  • 38,500 new COVID-19 patients admitted to hospitals (11.7 for every 100,000 people)
  • 5,000 new COVID-19 deaths (1.5 for every 100,000 people)
  • 44.1% of new cases in the country now B.1.1.7-caused (as of March 27)
  • An average of 3.2 million vaccinations per day (per Bloomberg)

I am really worried about Michigan. The state comprises a full 11% of new U.S. cases in the past week—and Michigan only makes up 3% of the national population. On any COVID-19 chart right now, Michigan sticks out like a sore thumb. Over 500 new cases per 100,000 people in a week, 4,200 new COVID-19 patients in a week, 15% positivity rate… none of the signs are good.

B.1.1.7 seems to have truly taken hold in Michigan. Combine that with a resistance to safety restrictions, and the state may serve as a warning of what other parts of the country may experience soon if we don’t keep up the pace on vaccinations. For more reporting on the state, I recommend Jonathan Cohn’s recent story in HuffPost.
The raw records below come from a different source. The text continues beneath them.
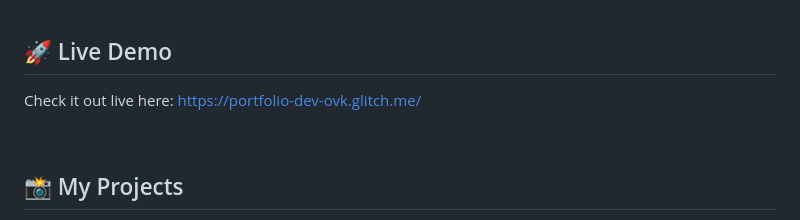
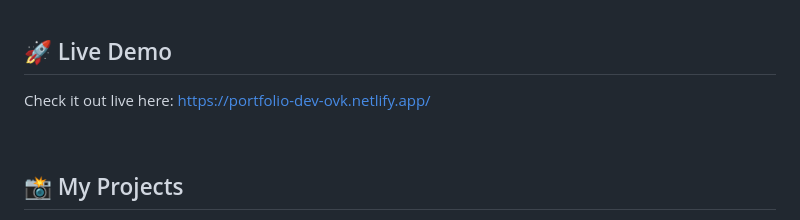
Before and after one commit to olganorgaard/portrfolio-ovk, a Markdown page: README.md, the part around the change. Rendered like a GitHub page.

Commit message:
Update README.md
Link on live was changed

```diff
--- a/README.md
+++ b/README.md
@@ -3,7 +3,7 @@
 
 <p>My name is Olga and I am web developer. I specialize in creating user-friendly, modern websites that are fully responsive and optimized for mobile devices.</p>
 <br><h2> 🚀 Live Demo </h2>
-<p>Check it out live here: <a href="https://portfolio-dev-ovk.glitch.me/">https://portfolio-dev-ovk.glitch.me/</a> </p>
+<p>Check it out live here: <a href="https://portfolio-dev-ovk.netlify.app/">https://portfolio-dev-ovk.netlify.app/</a> </p>
 
 <br><h2> 📸 My Projects</h2>
 <p>Welcome to my personal portfolio! Those projects showcases my work, skills, and projects I've built. It serves as both a professional portfolio and a sandbox for experimenting with web development technologies.</p>
```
B.1.1.7 has taken hold elsewhere, too. The variant is now causing at least 44% of the new cases in the country, as of the CDC’s most recent data (March 27). As that figure is now over two weeks old, the true prevalence is most likely much higher. Meanwhile, the NYC variant (B.1.526) and California variants (B.1.427/B.1.427) are each accounting for 10% of cases nationally, troubling figures on their own.

On the optimistic front, though, the daily average for vaccinations is now up at 3.2 million. The last few states that haven’t yet opened up eligibility to their entire adult populations will do so tomorrow, meeting President Biden’s deadline. We’ve also reached 200 million doses administered, ahead of Biden’s (revised) goal for his first 100 days in office.
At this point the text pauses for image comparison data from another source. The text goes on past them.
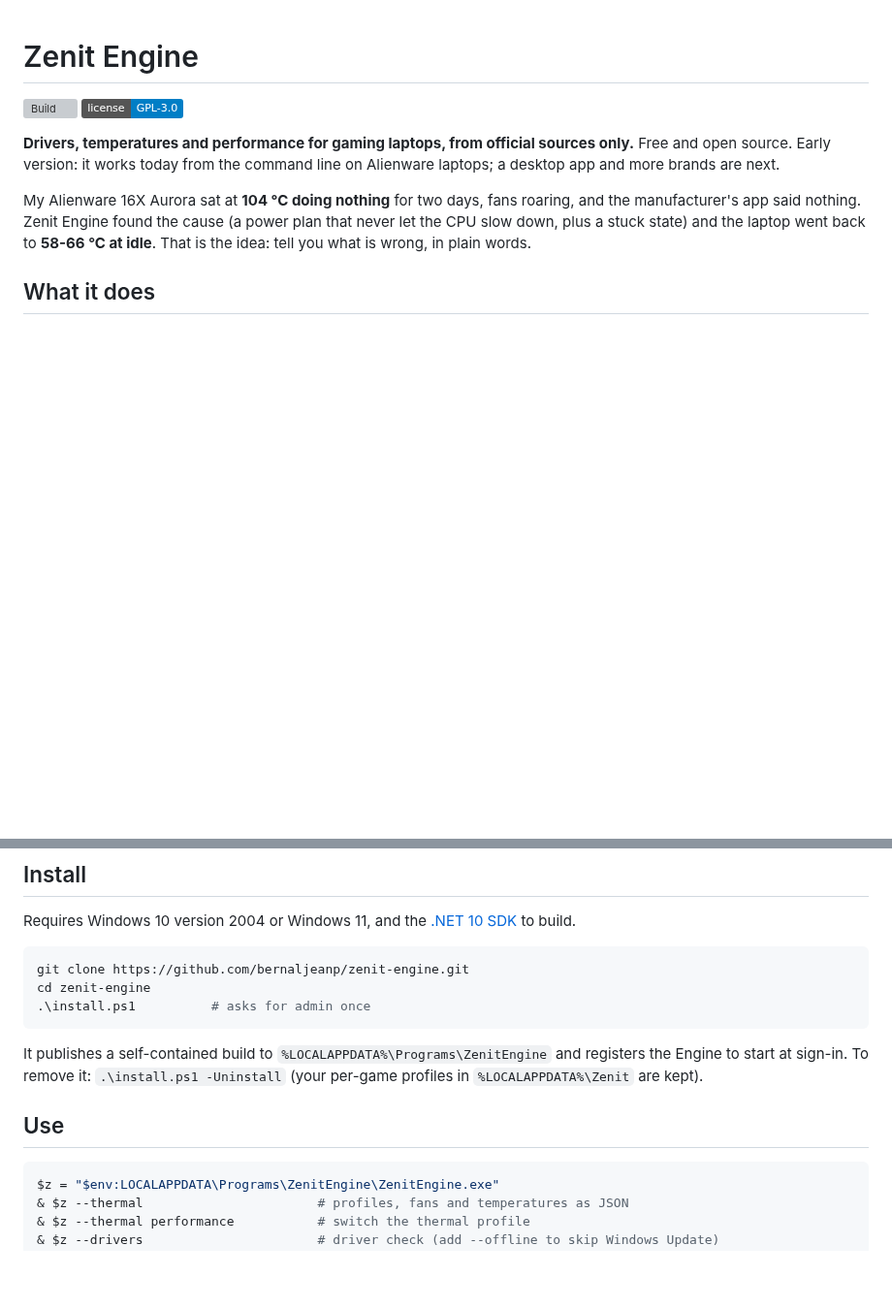
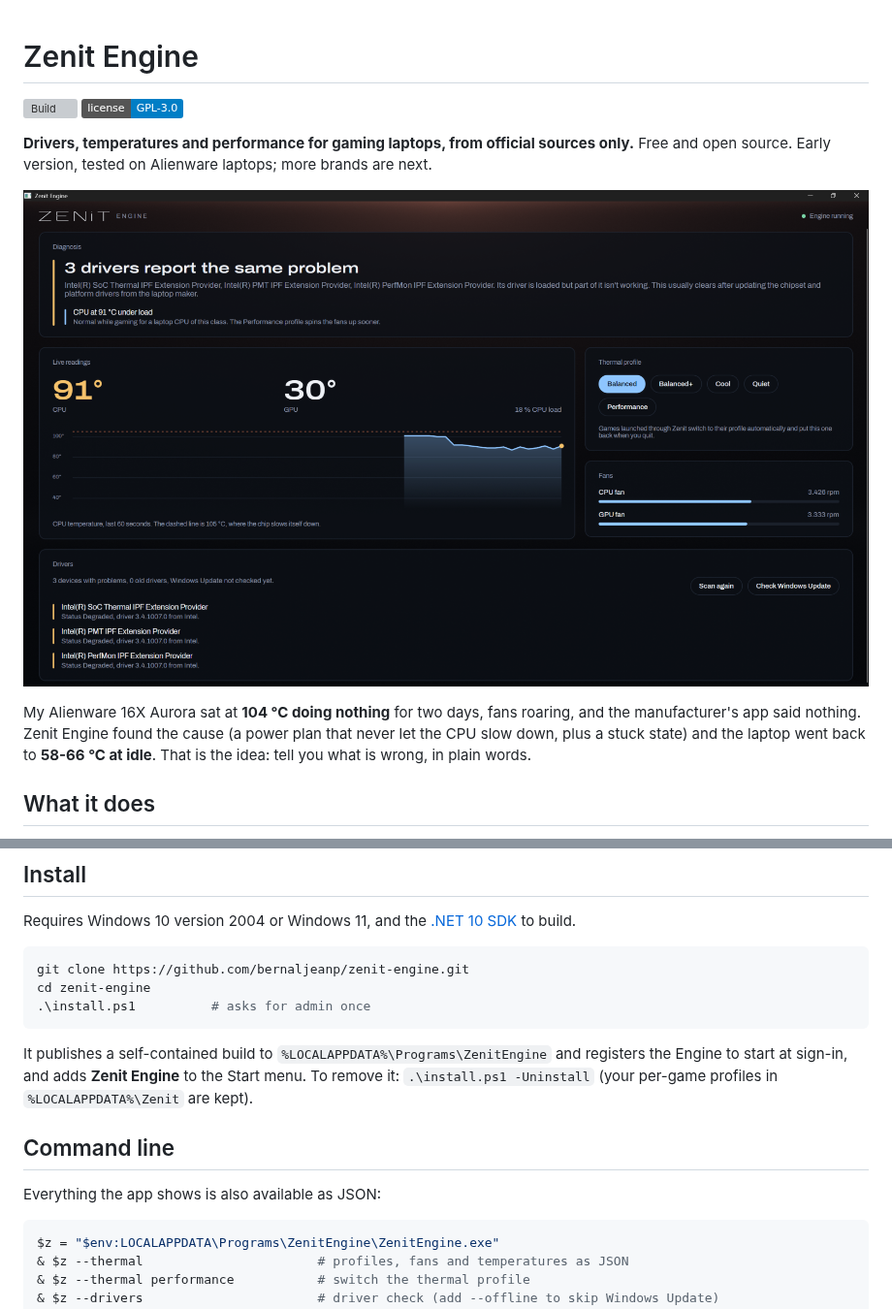
Before and after one commit to bernaljeanp/zenit-engine, a Markdown page: README.md, 2 parts joined by grey strips. Shown at 97% size. GitHub-like rendering; pictures changed too: docs/screenshot.png (added); badges without logos; blank space fills up the shorter version; grey boxes are pictures that could not be loaded.

````diff
--- a/README.md
+++ b/README.md
@@ -4,8 +4,9 @@
 [![License: GPL-3.0](https://img.shields.io/badge/license-GPL--3.0-blue.svg)](LICENSE)
 
 **Drivers, temperatures and performance for gaming laptops, from official sources only.**
-Free and open source. Early version: it works today from the command line on Alienware laptops;
-a desktop app and more brands are next.
+Free and open source. Early version, tested on Alienware laptops; more brands are next.
+
+![Zenit Engine](docs/screenshot.png)
 
 My Alienware 16X Aurora sat at **104 °C doing nothing** for two days, fans roaring, and the manufacturer's app
 said nothing. Zenit Engine found the cause (a power plan that never let the CPU slow down, plus a stuck state)
@@ -49,9 +50,11 @@ cd zenit-engine
 ```
 
 It publishes a self-contained build to `%LOCALAPPDATA%\Programs\ZenitEngine` and registers the Engine to start
-at sign-in. To remove it: `.\install.ps1 -Uninstall` (your per-game profiles in `%LOCALAPPDATA%\Zenit` are kept).
+at sign-in, and adds **Zenit Engine** to the Start menu. To remove it: `.\install.ps1 -Uninstall` (your per-game profiles in `%LOCALAPPDATA%\Zenit` are kept).
 
-## Use
+## Command line
+
+Everything the app shows is also available as JSON:
 
 ```powershell
 $z = "$env:LOCALAPPDATA\Programs\ZenitEngine\ZenitEngine.exe"
````
Also changed, not shown: 13 other files.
Will these vaccinations be enough to break the tide of variant cases? I hope so. The vaccines at least appear to be protecting our most vulnerable neighbors so far, though; the death rate has remained below 1,000 per day despite several weeks of rising cases and hospitalizations.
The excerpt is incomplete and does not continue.